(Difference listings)

==================================================

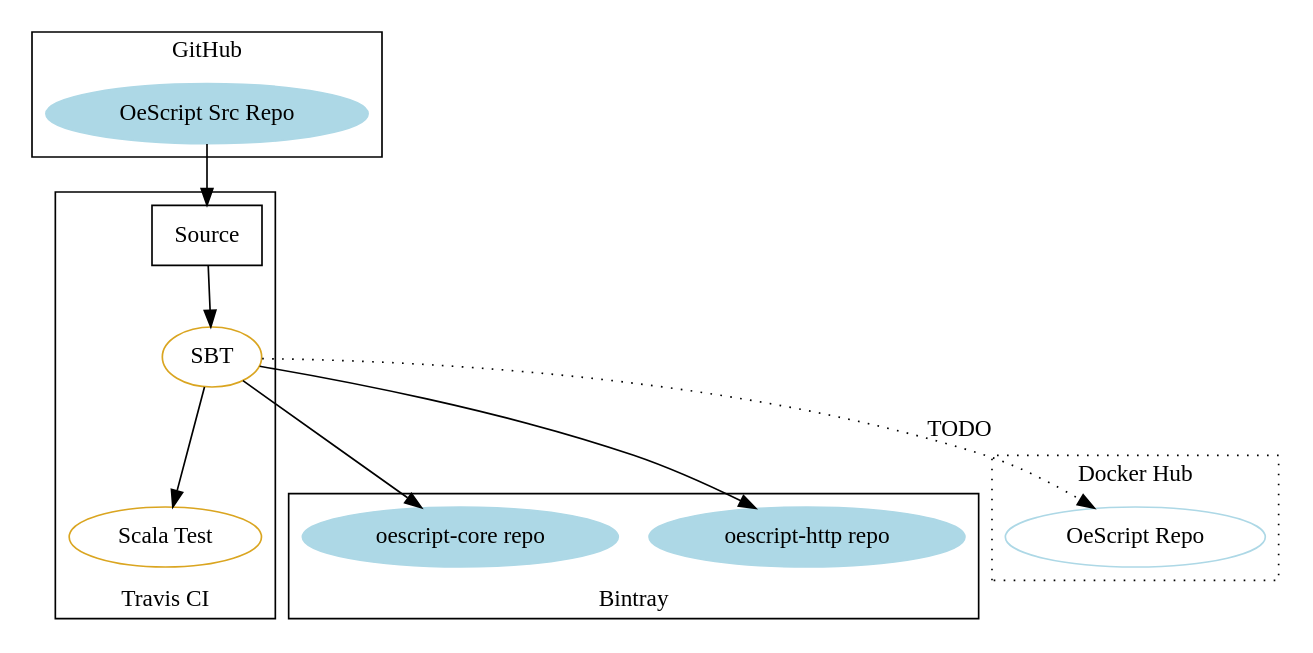
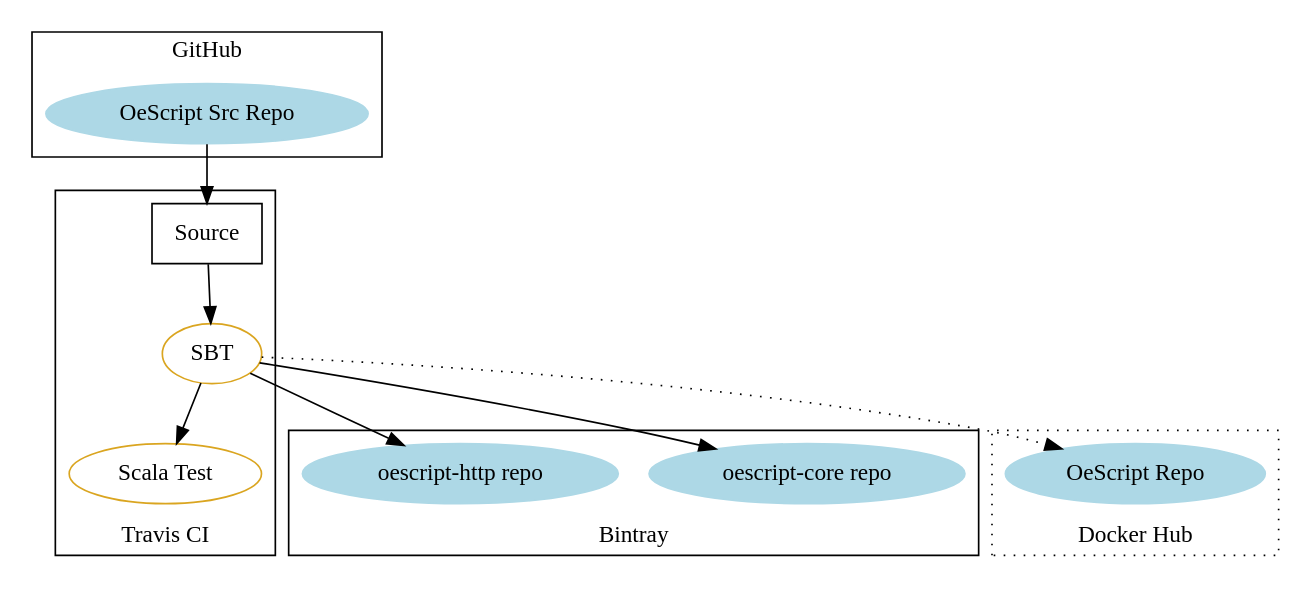
Before and after one commit to perms-redux-org/sample_script: the diagram in docs/diagrams/infrastructure.gv, drawn with Graphviz. The commit also changed 2 other files, not shown here.

```diff
--- a/docs/diagrams/infrastructure.gv
+++ b/docs/diagrams/infrastructure.gv
@@ -1,46 +1,46 @@
 /*
 * @command = neato
 *
 */
 digraph G {
   labelloc="t"
   //label = "OeScript Project"
   //size="8.0,10.5"
   //size="2.7,3"
   //size="7"
   //center=true
   //ratio=compress
   //nodesep=0.2;
   compound=true;
   //rankdir = LR
   subgraph cluster0 {
     labelloc="b"
     label = "Travis CI"
     sbt[label="SBT", shape="oval", color="goldenrod"];
     scalaTest[label="Scala Test", shape="oval", color="goldenrod"];
     source[label="Source", shape="box"];
   }
   subgraph cluster1 {
     labelloc="b"
     label = "Bintray"
     repoCore[label="oescript-core repo", shape="oval", color="lightblue", style="filled"];
     repoHttp[label="oescript-http repo", shape="oval", color="lightblue", style="filled"];
   }
   subgraph cluster2 {
     labelloc="t"
     label = "GitHub"
     srcRepo[label="OeScript Src Repo", shape="oval", color="lightblue", style="filled"];
   }
   subgraph cluster3 {
-    labelloc="t"
+    labelloc="b"
     label = "Docker Hub"
     style = "dotted"
-    dockerRepo[label="OeScript Repo", shape="oval", color="lightblue", style=""];
+    dockerRepo[label="OeScript Repo", shape="oval", color="lightblue", style="filled"];
   }
   srcRepo -> source
   source -> sbt
   sbt -> repoCore
   sbt -> repoHttp
   sbt -> scalaTest
-  sbt -> dockerRepo[style="dotted", label="TODO"]
+  sbt -> dockerRepo[style="dotted"]
 }
```
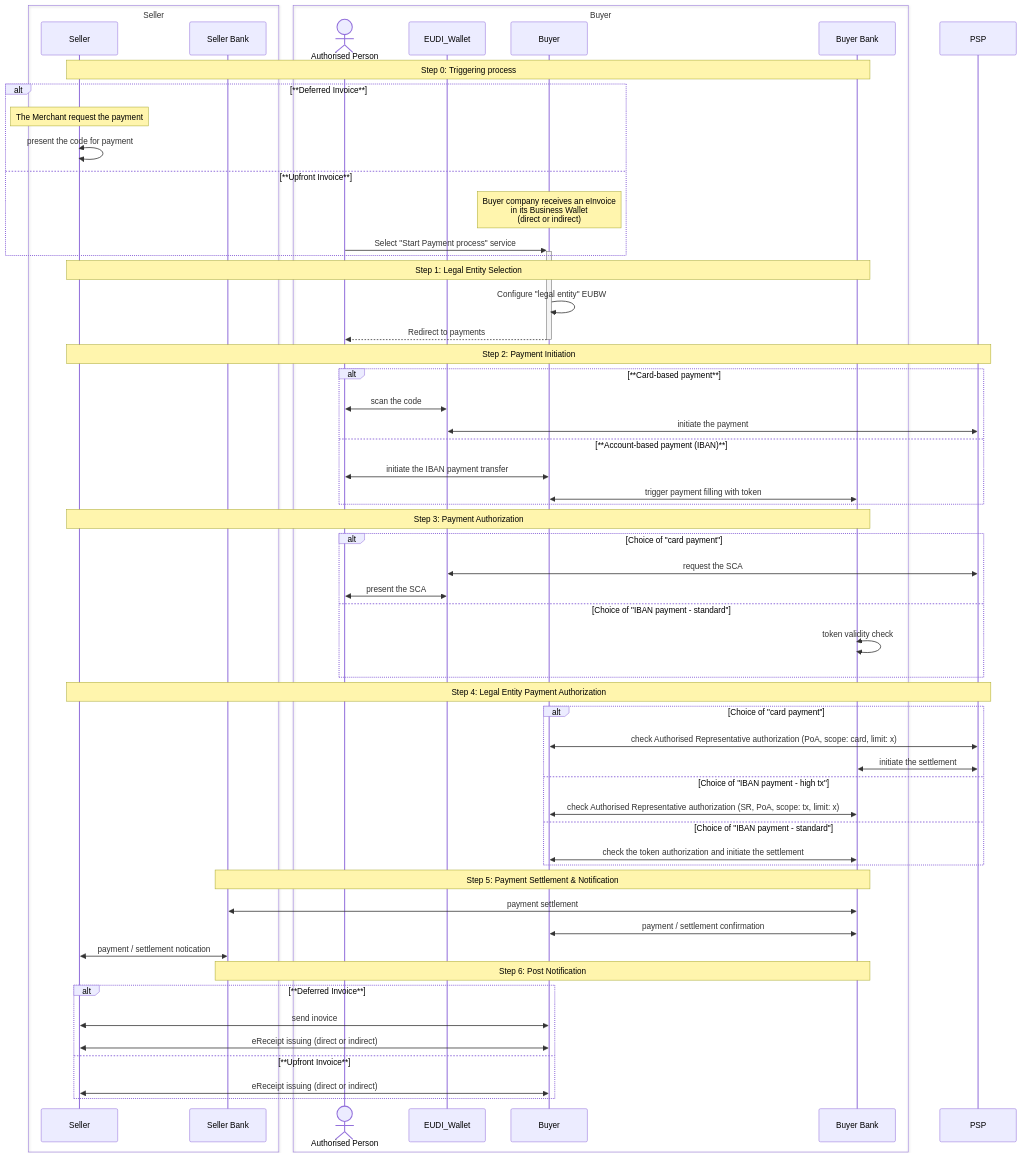
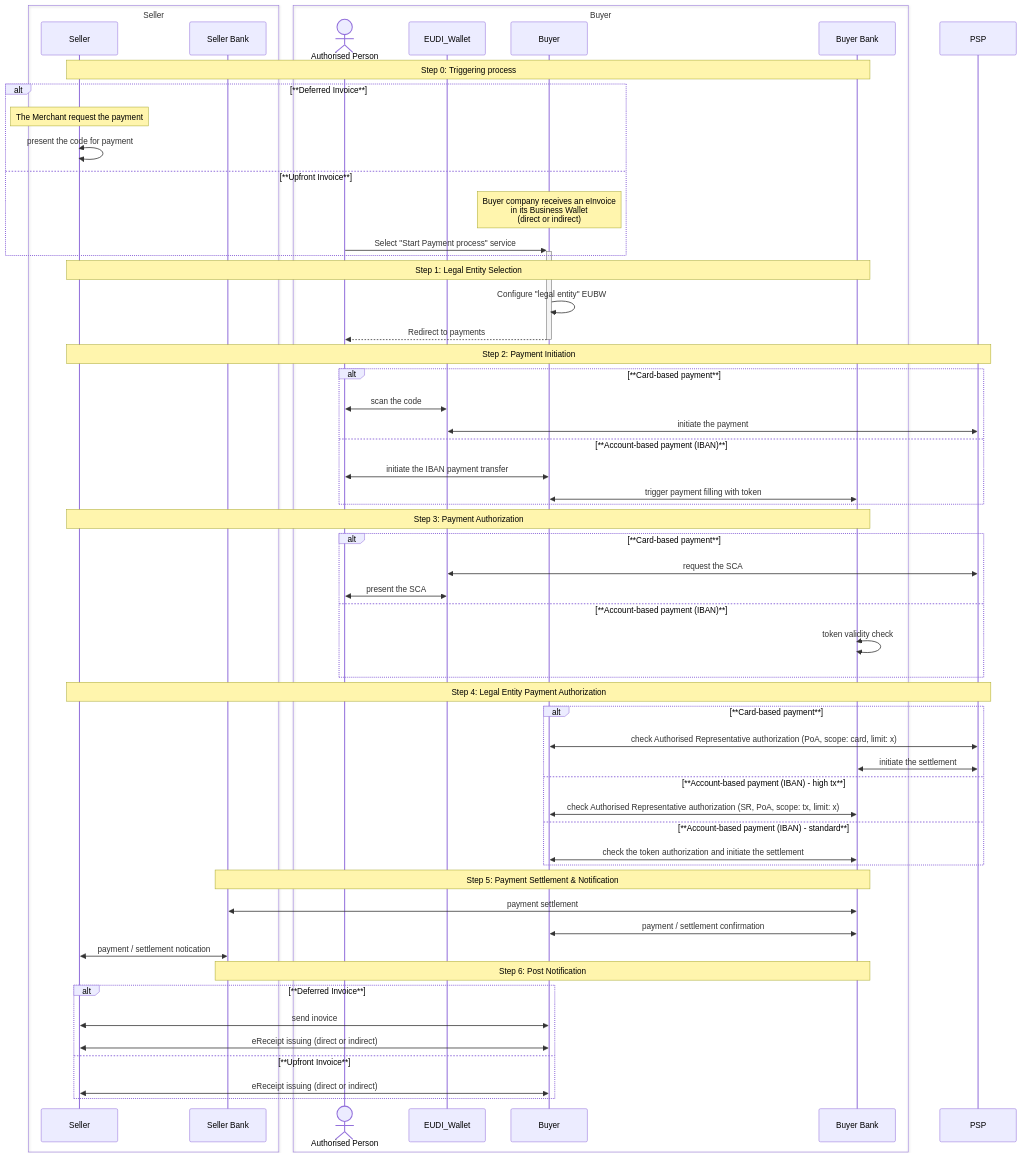
Before and after one commit to flo0x/wp3-technology-standards: the diagram in PA4/README_MVP.md, drawn with Mermaid. The commit also changed other lines of this file, not shown here.

````diff
--- a/PA4/README_MVP.md
+++ b/PA4/README_MVP.md
@@ -192,67 +202,67 @@
 ```mermaid
 sequenceDiagram
 box  Seller
   participant Seller
   participant SellerBank as Seller Bank
 end
 box  Buyer
   actor AuthPerson as Authorised Person
   participant EUDI_Wallet
   participant Buyer
   participant BuyerBank as Buyer Bank
 end
 participant PSP
 
     note over Seller, BuyerBank  : Step 0: Triggering process 
     alt **Deferred Invoice**
         note over Seller  : The Merchant request the payment 
         Seller <<->> Seller: present the code for payment         
     else **Upfront  Invoice**     
         note over Buyer : Buyer company receives an eInvoice<br/>in its Business Wallet<br/>(direct or indirect)
         AuthPerson ->>+ Buyer : Select "Start Payment process" service
     end 
     
     note over Seller, BuyerBank  : Step 1: Legal Entity Selection
     Buyer ->> Buyer : Configure "legal entity" EUBW
     Buyer -->>- AuthPerson : Redirect to payments
 
     note over Seller, PSP  : Step 2: Payment Initiation
     alt **Card-based payment**
         AuthPerson <<->> EUDI_Wallet : scan the code
         EUDI_Wallet <<->> PSP : initiate the payment
     else **Account-based payment (IBAN)**
         AuthPerson <<->> Buyer : initiate the IBAN payment transfer
         Buyer <<->> BuyerBank : trigger payment filling with token
     end
 
     note over Seller, BuyerBank  : Step 3: Payment Authorization
-    alt Choice of "card payment"
+    alt **Card-based payment**
         PSP <<->> EUDI_Wallet : request the SCA
         AuthPerson <<->> EUDI_Wallet : present the SCA
-    else Choice of "IBAN payment - standard"
+    else **Account-based payment (IBAN)**
         BuyerBank <<->> BuyerBank : token validity check
     end
 
     note over Seller, PSP  : Step 4: Legal Entity Payment Authorization
-    alt Choice of "card payment"
+    alt **Card-based payment**
         PSP <<->> Buyer : check Authorised Representative authorization (PoA, scope: card, limit: x)
         PSP <<->> BuyerBank : initiate the settlement
-    else Choice of "IBAN payment - high tx"
+    else **Account-based payment (IBAN) - high tx**
         BuyerBank <<->> Buyer : check Authorised Representative authorization (SR, PoA, scope: tx, limit: x)
-    else Choice of "IBAN payment - standard"
+    else **Account-based payment (IBAN) - standard**
         BuyerBank <<->> Buyer : check the token authorization and initiate the settlement
     end
 
     note over SellerBank, BuyerBank  : Step 5: Payment Settlement & Notification
     BuyerBank <<->> SellerBank : payment settlement
     BuyerBank <<->> Buyer : payment / settlement confirmation
     SellerBank <<->> Seller : payment / settlement notication
 
     note over SellerBank, BuyerBank  : Step 6: Post Notification   
     alt **Deferred Invoice**
         Seller <<->> Buyer: send inovice 
         Buyer <<->> Seller : eReceipt issuing (direct or indirect)
     else **Upfront  Invoice**     
         Buyer <<->> Seller : eReceipt issuing (direct or indirect)
     end 
 ```
````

==================================================

| DIRECTIONS |
Can you retype every record above exactly, leaving out the pictures?

| SOLUTION TO THE PROBLEM |
Before and after one commit to perms-redux-org/sample_script: the diagram in docs/diagrams/infrastructure.gv, drawn with Graphviz. The commit also changed 2 other files, not shown here.

```diff
--- a/docs/diagrams/infrastructure.gv
+++ b/docs/diagrams/infrastructure.gv
@@ -1,46 +1,46 @@
 /*
 * @command = neato
 *
 */
 digraph G {
   labelloc="t"
   //label = "OeScript Project"
   //size="8.0,10.5"
   //size="2.7,3"
   //size="7"
   //center=true
   //ratio=compress
   //nodesep=0.2;
   compound=true;
   //rankdir = LR
   subgraph cluster0 {
     labelloc="b"
     label = "Travis CI"
     sbt[label="SBT", shape="oval", color="goldenrod"];
     scalaTest[label="Scala Test", shape="oval", color="goldenrod"];
     source[label="Source", shape="box"];
   }
   subgraph cluster1 {
     labelloc="b"
     label = "Bintray"
     repoCore[label="oescript-core repo", shape="oval", color="lightblue", style="filled"];
     repoHttp[label="oescript-http repo", shape="oval", color="lightblue", style="filled"];
   }
   subgraph cluster2 {
     labelloc="t"
     label = "GitHub"
     srcRepo[label="OeScript Src Repo", shape="oval", color="lightblue", style="filled"];
   }
   subgraph cluster3 {
-    labelloc="t"
+    labelloc="b"
     label = "Docker Hub"
     style = "dotted"
-    dockerRepo[label="OeScript Repo", shape="oval", color="lightblue", style=""];
+    dockerRepo[label="OeScript Repo", shape="oval", color="lightblue", style="filled"];
   }
   srcRepo -> source
   source -> sbt
   sbt -> repoCore
   sbt -> repoHttp
   sbt -> scalaTest
-  sbt -> dockerRepo[style="dotted", label="TODO"]
+  sbt -> dockerRepo[style="dotted"]
 }
```
Before and after one commit to flo0x/wp3-technology-standards: the diagram in PA4/README_MVP.md, drawn with Mermaid. The commit also changed other lines of this file, not shown here.

````diff
--- a/PA4/README_MVP.md
+++ b/PA4/README_MVP.md
@@ -192,67 +202,67 @@
 ```mermaid
 sequenceDiagram
 box  Seller
   participant Seller
   participant SellerBank as Seller Bank
 end
 box  Buyer
   actor AuthPerson as Authorised Person
   participant EUDI_Wallet
   participant Buyer
   participant BuyerBank as Buyer Bank
 end
 participant PSP
 
     note over Seller, BuyerBank  : Step 0: Triggering process 
     alt **Deferred Invoice**
         note over Seller  : The Merchant request the payment 
         Seller <<->> Seller: present the code for payment         
     else **Upfront  Invoice**     
         note over Buyer : Buyer company receives an eInvoice<br/>in its Business Wallet<br/>(direct or indirect)
         AuthPerson ->>+ Buyer : Select "Start Payment process" service
     end 
     
     note over Seller, BuyerBank  : Step 1: Legal Entity Selection
     Buyer ->> Buyer : Configure "legal entity" EUBW
     Buyer -->>- AuthPerson : Redirect to payments
 
     note over Seller, PSP  : Step 2: Payment Initiation
     alt **Card-based payment**
         AuthPerson <<->> EUDI_Wallet : scan the code
         EUDI_Wallet <<->> PSP : initiate the payment
     else **Account-based payment (IBAN)**
         AuthPerson <<->> Buyer : initiate the IBAN payment transfer
         Buyer <<->> BuyerBank : trigger payment filling with token
     end
 
     note over Seller, BuyerBank  : Step 3: Payment Authorization
-    alt Choice of "card payment"
+    alt **Card-based payment**
         PSP <<->> EUDI_Wallet : request the SCA
         AuthPerson <<->> EUDI_Wallet : present the SCA
-    else Choice of "IBAN payment - standard"
+    else **Account-based payment (IBAN)**
         BuyerBank <<->> BuyerBank : token validity check
     end
 
     note over Seller, PSP  : Step 4: Legal Entity Payment Authorization
-    alt Choice of "card payment"
+    alt **Card-based payment**
         PSP <<->> Buyer : check Authorised Representative authorization (PoA, scope: card, limit: x)
         PSP <<->> BuyerBank : initiate the settlement
-    else Choice of "IBAN payment - high tx"
+    else **Account-based payment (IBAN) - high tx**
         BuyerBank <<->> Buyer : check Authorised Representative authorization (SR, PoA, scope: tx, limit: x)
-    else Choice of "IBAN payment - standard"
+    else **Account-based payment (IBAN) - standard**
         BuyerBank <<->> Buyer : check the token authorization and initiate the settlement
     end
 
     note over SellerBank, BuyerBank  : Step 5: Payment Settlement & Notification
     BuyerBank <<->> SellerBank : payment settlement
     BuyerBank <<->> Buyer : payment / settlement confirmation
     SellerBank <<->> Seller : payment / settlement notication
 
     note over SellerBank, BuyerBank  : Step 6: Post Notification   
     alt **Deferred Invoice**
         Seller <<->> Buyer: send inovice 
         Buyer <<->> Seller : eReceipt issuing (direct or indirect)
     else **Upfront  Invoice**     
         Buyer <<->> Seller : eReceipt issuing (direct or indirect)
     end 
 ```
````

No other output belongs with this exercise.